▶ _TASK TO COMPLETE_
Without the images, write out all of the following entries exactly.

▶ _MATERIAL FOR THIS EXERCISE_

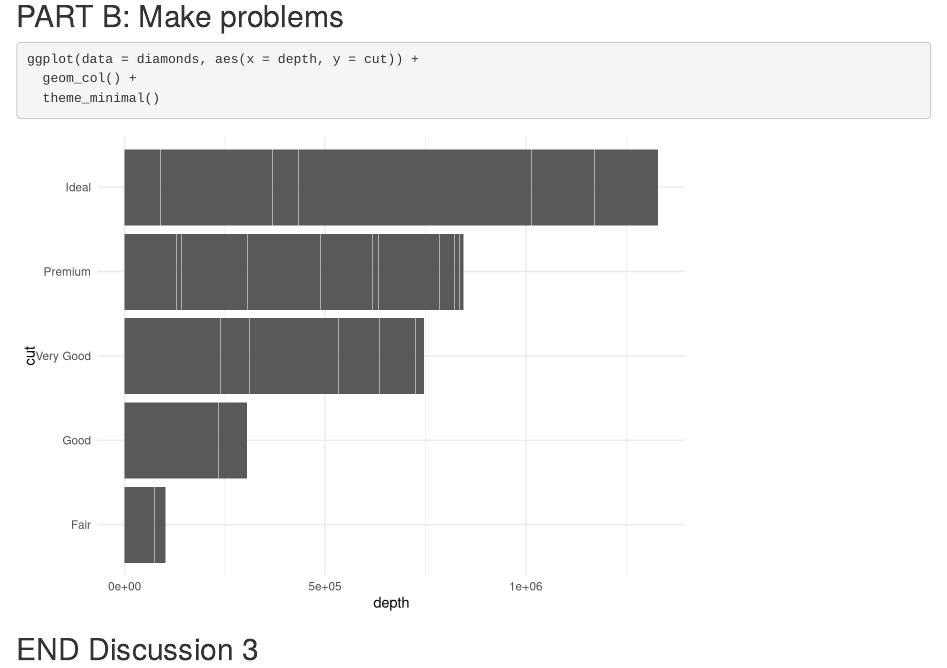
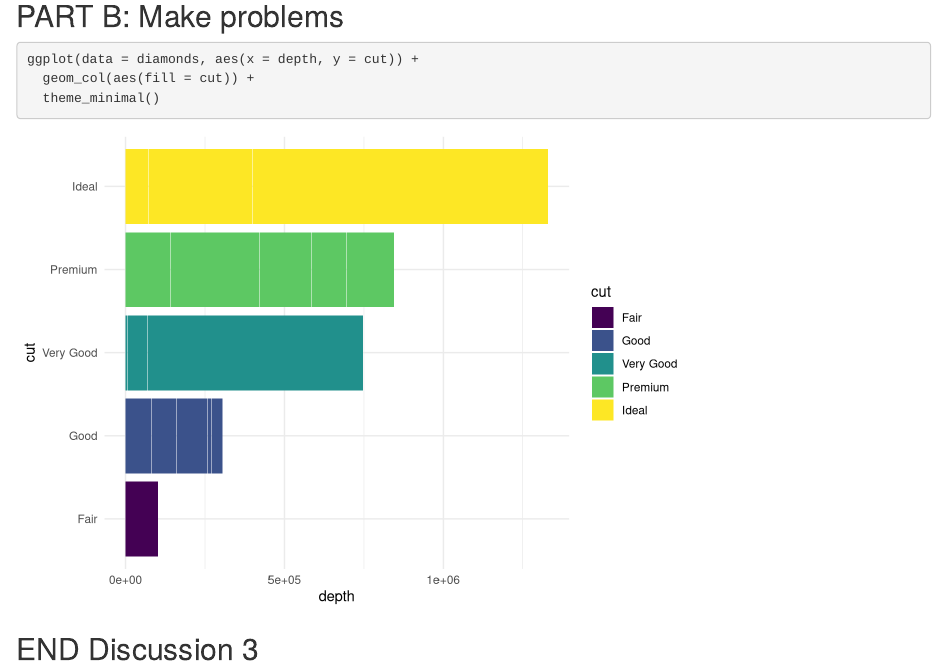
Before and after one commit to ramrhodes/esm244-discussion3, an R Markdown document (git_wild.Rmd): the page in a window 1100 px wide, from 1510 px down. Rendered offline with R 4.5, knitr and Pandoc, with nearby package versions; code that draws random numbers runs with fixed seeds of ours.

Commit message:
edited colors - yay

````diff
--- a/git_wild.Rmd
+++ b/git_wild.Rmd
@@ -36,7 +36,7 @@ ggplot(data = diamonds, aes(x = color, y = carat)) +
 
 ```{r break-it-1}
 ggplot(data = diamonds, aes(x = depth, y = cut)) +
-  geom_col() +
+  geom_col(aes(fill = cut)) +
   theme_minimal()
 ```
 
````
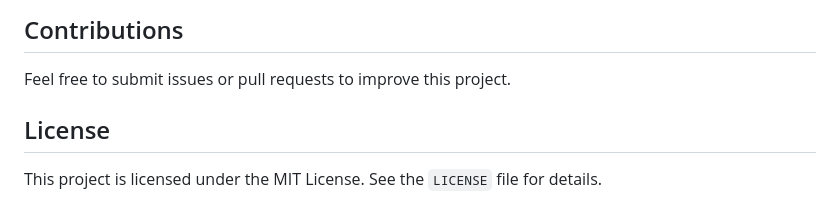
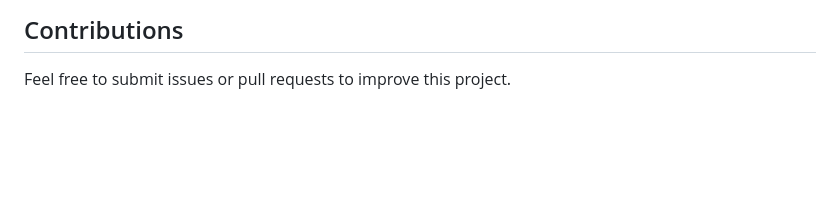
Before and after one commit to rcoffie/Scalable-web-aplication-with-load-balacning-on-Azure, a Markdown page: readmee.md, the part around one of its changes. Drawn GitHub-style; blank space fills up the shorter version.

```diff
--- a/readmee.md
+++ b/readmee.md
@@ -156,6 +156,3 @@ Type `yes` to confirm and delete the infrastructure.
 
 ## Contributions
 Feel free to submit issues or pull requests to improve this project.
-
-## License
-This project is licensed under the MIT License. See the `LICENSE` file for details.
```
Also changed, not shown: other parts of readmee.md (+2 -2 lines), todo.md (deleted).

▶ _RESULT_
Before and after one commit to ramrhodes/esm244-discussion3, an R Markdown document (git_wild.Rmd): the page in a window 1100 px wide, from 1510 px down. Rendered offline with R 4.5, knitr and Pandoc, with nearby package versions; code that draws random numbers runs with fixed seeds of ours.

Commit message:
edited colors - yay

````diff
--- a/git_wild.Rmd
+++ b/git_wild.Rmd
@@ -36,7 +36,7 @@ ggplot(data = diamonds, aes(x = color, y = carat)) +
 
 ```{r break-it-1}
 ggplot(data = diamonds, aes(x = depth, y = cut)) +
-  geom_col() +
+  geom_col(aes(fill = cut)) +
   theme_minimal()
 ```
 
````
Before and after one commit to rcoffie/Scalable-web-aplication-with-load-balacning-on-Azure, a Markdown page: readmee.md, the part around one of its changes. Drawn GitHub-style; blank space fills up the shorter version.

```diff
--- a/readmee.md
+++ b/readmee.md
@@ -156,6 +156,3 @@ Type `yes` to confirm and delete the infrastructure.
 
 ## Contributions
 Feel free to submit issues or pull requests to improve this project.
-
-## License
-This project is licensed under the MIT License. See the `LICENSE` file for details.
```
Also changed, not shown: other parts of readmee.md (+2 -2 lines), todo.md (deleted).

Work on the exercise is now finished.